AIM OF THE EXERCISE: Omit every picture while you reproduce the entries that follow word for word.

DATA IN THIS EXERCISE:
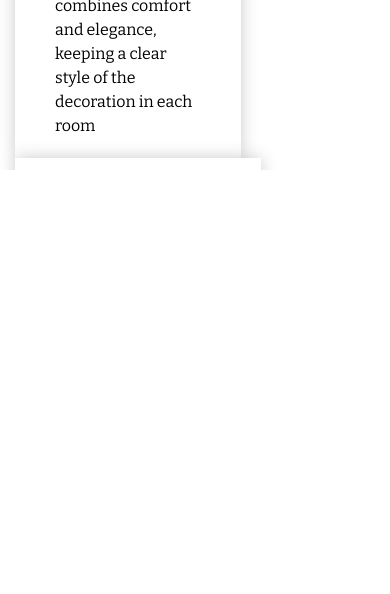
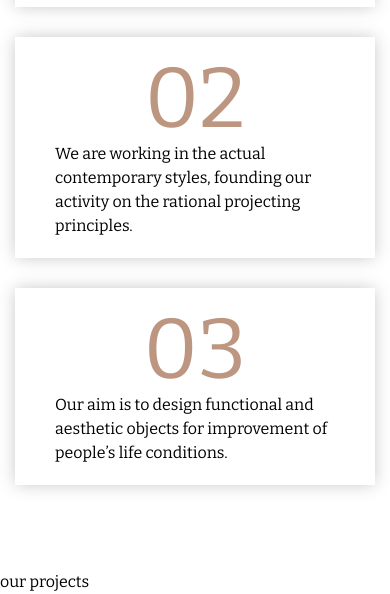
Before and after one commit to Mariia-Kovalenko/website-minimalism-design, a plain HTML site: page index.html in a window 390 px wide. Shown: the part 699-1293 px from the top of the page. Before the commit the page ends 869 px from the top, so only its background shows below. Drawn offline with nearby package versions, Linux system fonts and the light colour scheme.

Commit message:
finished responsive cards section

```diff
--- a/index.html
+++ b/index.html
@@ -102,12 +102,17 @@
                                     03
                                 </h2>
                                 <div class="item__text">
-                                    Our aim is to design functional and aesthetic objects for improvement of people’s life conditions.
-
+                                    Our aim is to design functional and aesthetic
+                                    objects for improvement of people’s life conditions.
                                 </div>
                             </div>
                         </div>
                     </div>
+                </div>
+            </section>
+            <section class="main__projects projects">
+                <div class="projects__heading">
+                    our projects
                 </div>
             </section>
 
--- a/scss/styles.scss
+++ b/scss/styles.scss
@@ -232,13 +232,11 @@ $light-brown: #A67356;
 }
 
 .cards{
-    margin-bottom: 300px;
+    margin-bottom: 350px;
     &__container{
         position: relative;
     }
     &__items{
-        display: flex;
-        flex-wrap: wrap;
         margin: -60px -40px;
         padding: 0 15px;
         position: absolute;
@@ -260,6 +258,7 @@ $light-brown: #A67356;
     box-shadow: 0px 0px 16px -1px rgba(64, 63, 62, 0.31);
     margin: 0 40px;
     padding: 20px 40px;
+    min-width: 300px;
 
     &__num{
         font-family: $second-font;
@@ -343,7 +342,14 @@ $light-brown: #A67356;
             }
         }
     }
-
+    .cards{
+        margin-bottom: 270px;
+    }
+    .item{
+        &__num{
+            font-size: 120px;
+        }
+    }
 }
 
 
@@ -365,7 +371,28 @@ $light-brown: #A67356;
             max-width: 428px;
         }
     }
+    .cards{
+        &__items{
+            margin: -60px -30px;
+        }
+    }
+    .item{
+        margin: 0 30px;
+    }
+}
 
+@media screen and (max-width: 1050px){
+    .cards{
+        &__items{
+            margin: -60px -20px;
+        }
+    }
+    .item{
+        margin: 0 20px;
+        &__num{
+            font-size: 110px;
+        }
+    }
 }
 
 @media screen and (max-width: 1020px){
@@ -378,6 +405,26 @@ $light-brown: #A67356;
     .page-block__image{
         opacity: .55;
     }
+    .cards{
+        margin-bottom: 420px;
+        &__column{
+            &:not(:nth-child(3)){
+                flex: 0 1 50%;
+                margin-bottom: 30px;
+            }
+            &:nth-child(3){
+                flex: 0 1 100%;
+            }
+        }
+    }
+    .item__num{
+        font-size: 94px;
+    }
+    // .item{
+    //     &:not(:last-child){
+    //         margin-bottom: 20px;
+    //     }
+    // }
 }
 
 
@@ -407,9 +454,24 @@ $light-brown: #A67356;
             margin-bottom: 38px;
         }
     }
-
 }
 
+@media screen and (min-width: 670px){
+    .cards{
+        &__items{
+            display: flex;
+            flex-wrap: wrap;
+        }
+    }
+}
+@media screen and (max-width: 670px){
+    .cards{
+        margin-bottom: 600px;
+    }
+    .item__num{
+        font-size: 85px;
+    }
+}
 @media screen and (max-width: 480px){
     .page-block__button-brown{
         flex: 1 1 100%;
@@ -433,6 +495,9 @@ $light-brown: #A67356;
             }
         }
     }
+    .cards{
+        margin-bottom: 620px;
+    }
 }
 
 @media screen and (max-width: 430px){
@@ -453,6 +518,9 @@ $light-brown: #A67356;
             }
         }
     }
+    .cards{
+        margin-bottom: 700px;
+    }
 }
 
 @media screen and (max-width: 380px){
@@ -464,4 +532,7 @@ $light-brown: #A67356;
             font-size: 44px;
         }
     }
+    .cards{
+        margin-bottom: 750px;
+    }
 }
```
Also changed, not shown: css/styles.css.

SOLUTION TO THE EXERCISE:
Before and after one commit to Mariia-Kovalenko/website-minimalism-design, a plain HTML site: page index.html in a window 390 px wide. Shown: the part 699-1293 px from the top of the page. Before the commit the page ends 869 px from the top, so only its background shows below. Drawn offline with nearby package versions, Linux system fonts and the light colour scheme.

Commit message:
finished responsive cards section

```diff
--- a/index.html
+++ b/index.html
@@ -102,12 +102,17 @@
                                     03
                                 </h2>
                                 <div class="item__text">
-                                    Our aim is to design functional and aesthetic objects for improvement of people’s life conditions.
-
+                                    Our aim is to design functional and aesthetic
+                                    objects for improvement of people’s life conditions.
                                 </div>
                             </div>
                         </div>
                     </div>
+                </div>
+            </section>
+            <section class="main__projects projects">
+                <div class="projects__heading">
+                    our projects
                 </div>
             </section>
 
--- a/scss/styles.scss
+++ b/scss/styles.scss
@@ -232,13 +232,11 @@ $light-brown: #A67356;
 }
 
 .cards{
-    margin-bottom: 300px;
+    margin-bottom: 350px;
     &__container{
         position: relative;
     }
     &__items{
-        display: flex;
-        flex-wrap: wrap;
         margin: -60px -40px;
         padding: 0 15px;
         position: absolute;
@@ -260,6 +258,7 @@ $light-brown: #A67356;
     box-shadow: 0px 0px 16px -1px rgba(64, 63, 62, 0.31);
     margin: 0 40px;
     padding: 20px 40px;
+    min-width: 300px;
 
     &__num{
         font-family: $second-font;
@@ -343,7 +342,14 @@ $light-brown: #A67356;
             }
         }
     }
-
+    .cards{
+        margin-bottom: 270px;
+    }
+    .item{
+        &__num{
+            font-size: 120px;
+        }
+    }
 }
 
 
@@ -365,7 +371,28 @@ $light-brown: #A67356;
             max-width: 428px;
         }
     }
+    .cards{
+        &__items{
+            margin: -60px -30px;
+        }
+    }
+    .item{
+        margin: 0 30px;
+    }
+}
 
+@media screen and (max-width: 1050px){
+    .cards{
+        &__items{
+            margin: -60px -20px;
+        }
+    }
+    .item{
+        margin: 0 20px;
+        &__num{
+            font-size: 110px;
+        }
+    }
 }
 
 @media screen and (max-width: 1020px){
@@ -378,6 +405,26 @@ $light-brown: #A67356;
     .page-block__image{
         opacity: .55;
     }
+    .cards{
+        margin-bottom: 420px;
+        &__column{
+            &:not(:nth-child(3)){
+                flex: 0 1 50%;
+                margin-bottom: 30px;
+            }
+            &:nth-child(3){
+                flex: 0 1 100%;
+            }
+        }
+    }
+    .item__num{
+        font-size: 94px;
+    }
+    // .item{
+    //     &:not(:last-child){
+    //         margin-bottom: 20px;
+    //     }
+    // }
 }
 
 
@@ -407,9 +454,24 @@ $light-brown: #A67356;
             margin-bottom: 38px;
         }
     }
-
 }
 
+@media screen and (min-width: 670px){
+    .cards{
+        &__items{
+            display: flex;
+            flex-wrap: wrap;
+        }
+    }
+}
+@media screen and (max-width: 670px){
+    .cards{
+        margin-bottom: 600px;
+    }
+    .item__num{
+        font-size: 85px;
+    }
+}
 @media screen and (max-width: 480px){
     .page-block__button-brown{
         flex: 1 1 100%;
@@ -433,6 +495,9 @@ $light-brown: #A67356;
             }
         }
     }
+    .cards{
+        margin-bottom: 620px;
+    }
 }
 
 @media screen and (max-width: 430px){
@@ -453,6 +518,9 @@ $light-brown: #A67356;
             }
         }
     }
+    .cards{
+        margin-bottom: 700px;
+    }
 }
 
 @media screen and (max-width: 380px){
@@ -464,4 +532,7 @@ $light-brown: #A67356;
             font-size: 44px;
         }
     }
+    .cards{
+        margin-bottom: 750px;
+    }
 }
```
Also changed, not shown: css/styles.css.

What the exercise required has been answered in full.